A New York Times probe has revealed the shocking true depths of Facebook's data mining of its users, both for itself and for powerful partners, mostly without the users' knowledge. While publicly vowing to safeguard that information, the social media behemoth has been sharing it with some of the biggest names in tech, including Amazon, Microsoft, Yahoo and dozens of others.
Those partners had deeper access to Facebook customers' data than has been publicly revealed, all with the effect of driving up Facebook's value. Facebook is the single most powerful data-gathering mechanism in human history. It is almost completely unregulated, and Americans now have evidence it has been brazenly abusing that situation. It's time Congress does more than just hold hearings.
While conservatives have obsessed over largely exaggerated concerns about liberal bias on Facebook, and others have focused on the genuine threat of Russia and other hostile powers using it to infiltrate and manipulate American politics, it appears now that one of the biggest problems is a more pedestrian one: corporate greed.
The Times' report, based on internal Facebook documents and interviews, indicates the company has used the information of its 2.2 billion users to strike up partnerships with other Silicon Valley giants to a far greater extent than it has ever acknowledged — with the benefits of those partnerships flowing back to Facebook in the form of increased usage and ad revenue.
Under these partnerships, Facebook allowed Microsoft's search engine to see the names of Facebook users' friends without their consent. Worse, Netflix and Spotify were given the ability to read Facebook users' private messages. Yahoo was allowed to view streams of friends' posts even after Facebook told the public it wasn't allowing that kind of access. It appears likely Facebook has violated a 2011 consent agreement it reached with the Federal Trade Commission barring it from sharing users' information without those users' explicit permission.
The findings "underscore how personal data has become the most prized commodity of the digital age, traded on a vast scale by some of the most powerful companies in Silicon Valley and beyond," the Times reported.
That "commodity" is the private lives of people who believed they were using Facebook's platform to communicate with friends and family — not being used by a mammoth corporation intent on raiding their address books and scouring their personal conversations for profit-generating tidbits.
It was just a few months ago that Facebook chief executive Mark Zuckerberg assured Congress that users of the platform have full control over their own data. That claim, it now appears, was bogus.

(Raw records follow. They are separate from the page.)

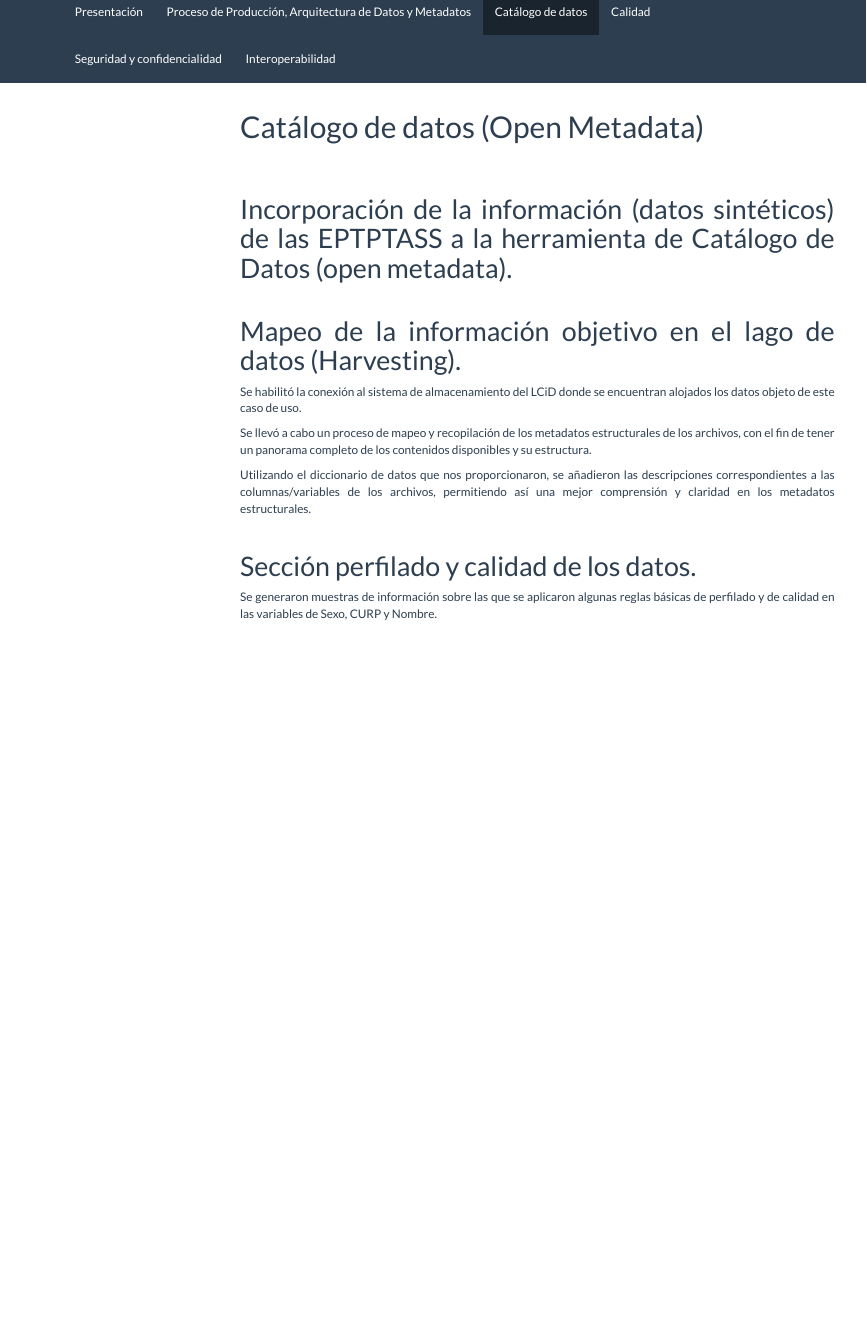
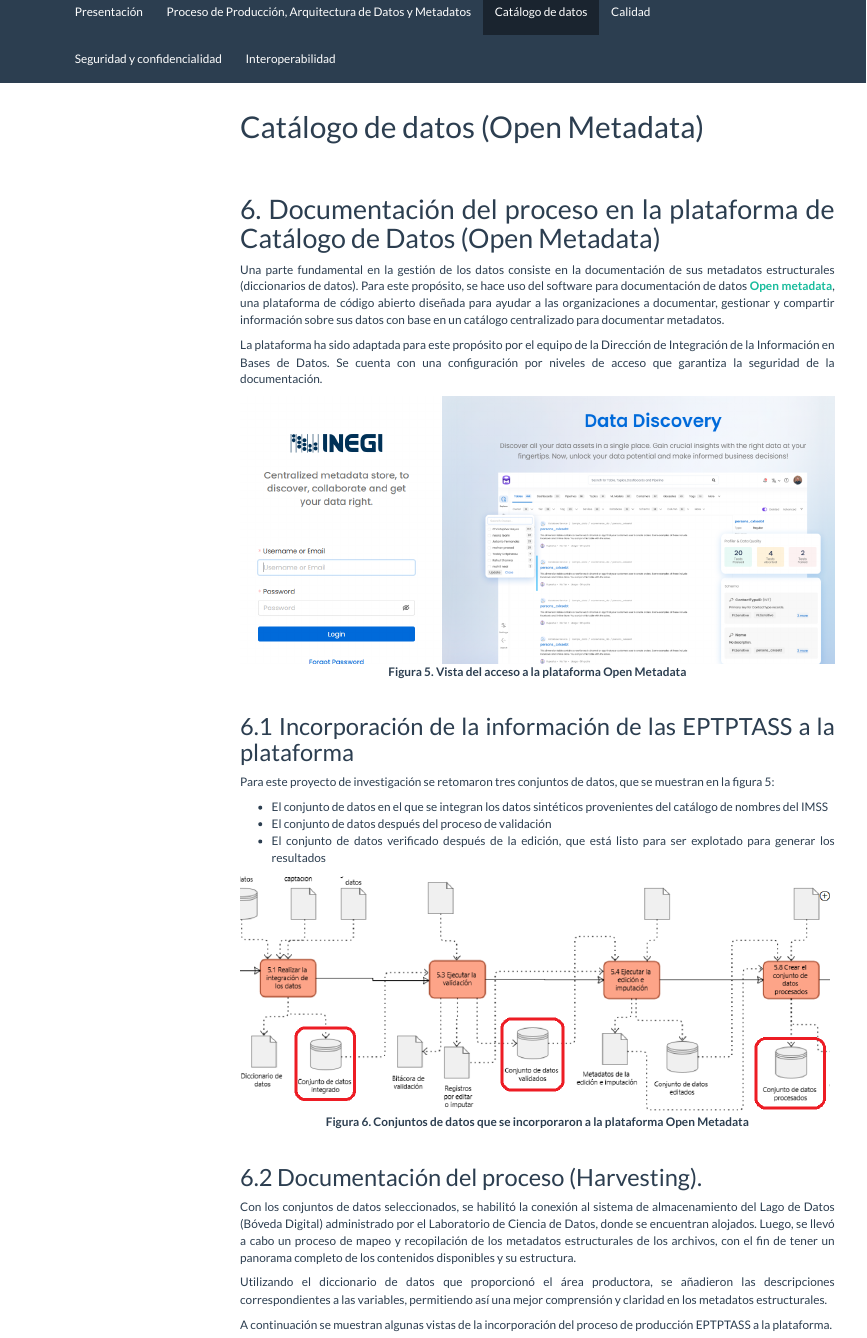
Before and after one commit to ramegon76/proyinvld, an R Markdown document (cap3.Rmd): the page in a window 1100 px wide, from 80 px down. The pictures show the output file cap3.html that the author committed with the source, opened offline; library style sheets and scripts come from the installed R packages; menus at the side of the page are left out.

Commit message:
ver121224_3

````diff
--- a/cap3.Rmd
+++ b/cap3.Rmd
@@ -12,5 +12,40 @@ knitr::opts_chunk$set(echo = FALSE,  fig.align="center", out.extra = 'style="dis
 <br/>
 
 
-# Incorporación de la información (datos sintéticos) de las EPTPTASS a la herramienta de Catálogo de Datos (open metadata).
+# 6. Documentación del proceso en la plataforma de Catálogo de Datos (Open Metadata)
 
+Una parte fundamental en la gestión de los datos consiste en la documentación de sus metadatos estructurales (diccionarios de datos). Para este propósito, se hace uso del software para documentación de datos [**Open metadata**](https://open-metadata.org/){target="_blank"}, una plataforma de código abierto diseñada para ayudar a las organizaciones a documentar, gestionar y compartir información sobre sus datos con base en un catálogo centralizado para documentar metadatos.
+
+La plataforma ha sido adaptada para este propósito por el equipo de la Dirección de Integración de la Información en Bases de Datos. Se cuenta con una configuración por niveles de acceso que garantiza la seguridad de la documentación.
+
+```{r acceso_plataforma, fig.align="center", out.width="100%", echo=FALSE, cache=TRUE, fig.cap="**Figura 5. Vista del acceso a la plataforma Open Metadata**"}
+
+knitr::include_graphics("img/portada.png")
+
+```
+
+<br/>
+
+## 6.1 Incorporación de la información de las EPTPTASS a la plataforma
+
+Para este proyecto de investigación se retomaron tres conjuntos de datos, que se muestran en la figura 5:
+
+* El conjunto de datos en el que se integran los datos sintéticos provenientes del catálogo de nombres del IMSS
+* El conjunto de datos después del proceso de validación
+* El conjunto de datos verificado después de la edición, que está listo para ser explotado para generar los resultados
+
+```{r conjuntos_datos_seleccionados, fig.align="center", out.width="100%", echo=FALSE, cache=TRUE, fig.cap="**Figura 6. Conjuntos de datos que se incorporaron a la plataforma Open Metadata**"}
+
+knitr::include_graphics("img/linaje1.png")
+
+```
+
+<br/>
+
+## 6.2 Documentación del proceso (Harvesting).
+
+Con los conjuntos de datos seleccionados, se habilitó la conexión al sistema de almacenamiento del Lago de Datos (Bóveda Digital) administrado por el Laboratorio de Ciencia de Datos, donde se encuentran alojados. Luego, se llevó a cabo un proceso de mapeo y recopilación de los metadatos estructurales de los archivos, con el fin de tener un panorama completo de los contenidos disponibles y su estructura.
+
+Utilizando el diccionario de datos que proporcionó el área productora, se añadieron las descripciones correspondientes a las variables, permitiendo así una mejor comprensión y claridad en los metadatos estructurales.
+
+A continuación se muestran algunas vistas de la incorporación del proceso de producción EPTPTASS a la plataforma.
@@ -18,18 +95,14 @@ knitr::opts_chunk$set(echo = FALSE,  fig.align="center", out.extra = 'style="dis
 
 <br/>
 
-# Mapeo de la información objetivo en el lago de datos (Harvesting).
+## 6.3 Calidad de los datos.
 
-Se habilitó la conexión al sistema de almacenamiento del LCiD donde se encuentran alojados los datos objeto de este caso de uso.
+Finalmente, se generaron muestras de información sobre las que se aplicaron algunas reglas básicas de calidad en las variables de Sexo, CURP y Nombre.
 
-Se llevó a cabo un proceso de mapeo y recopilación de los metadatos estructurales de los archivos, con el fin de tener un panorama completo de los contenidos disponibles y su estructura.
+```{r perfilado, fig.align="center", out.width="100%", echo=FALSE, cache=TRUE, fig.cap="**Figura 12. Verificación de la calidad de los datos en la plataforma Open Metadata**"}
 
-Utilizando el diccionario de datos que nos proporcionaron, se añadieron las descripciones correspondientes a las columnas/variables de los archivos, permitiendo así una mejor comprensión y claridad en los metadatos estructurales.
+knitr::include_graphics("img/perfilado.png")
+
+```
 
 <br/>
-
-# Sección perfilado y calidad de los datos.
-Se generaron muestras de información sobre las que se aplicaron algunas reglas básicas de perfilado y de calidad en las variables de Sexo, CURP y Nombre.
-
-
-<br/>
````
Also changed, not shown: cap2.Rmd (+11 -2 lines), cap2.html, cap3.html, cap3.Rmd (42 more changed lines).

It's time for Congress to criminalize this unauthorized data mining and make clear that if it keeps happening, the consequences for those company officials won't be just financial, but personal. In the meantime, be forewarned: Nothing on Facebook is private.
REPRINTED FROM THE ST. LOUIS POST-DISPATCH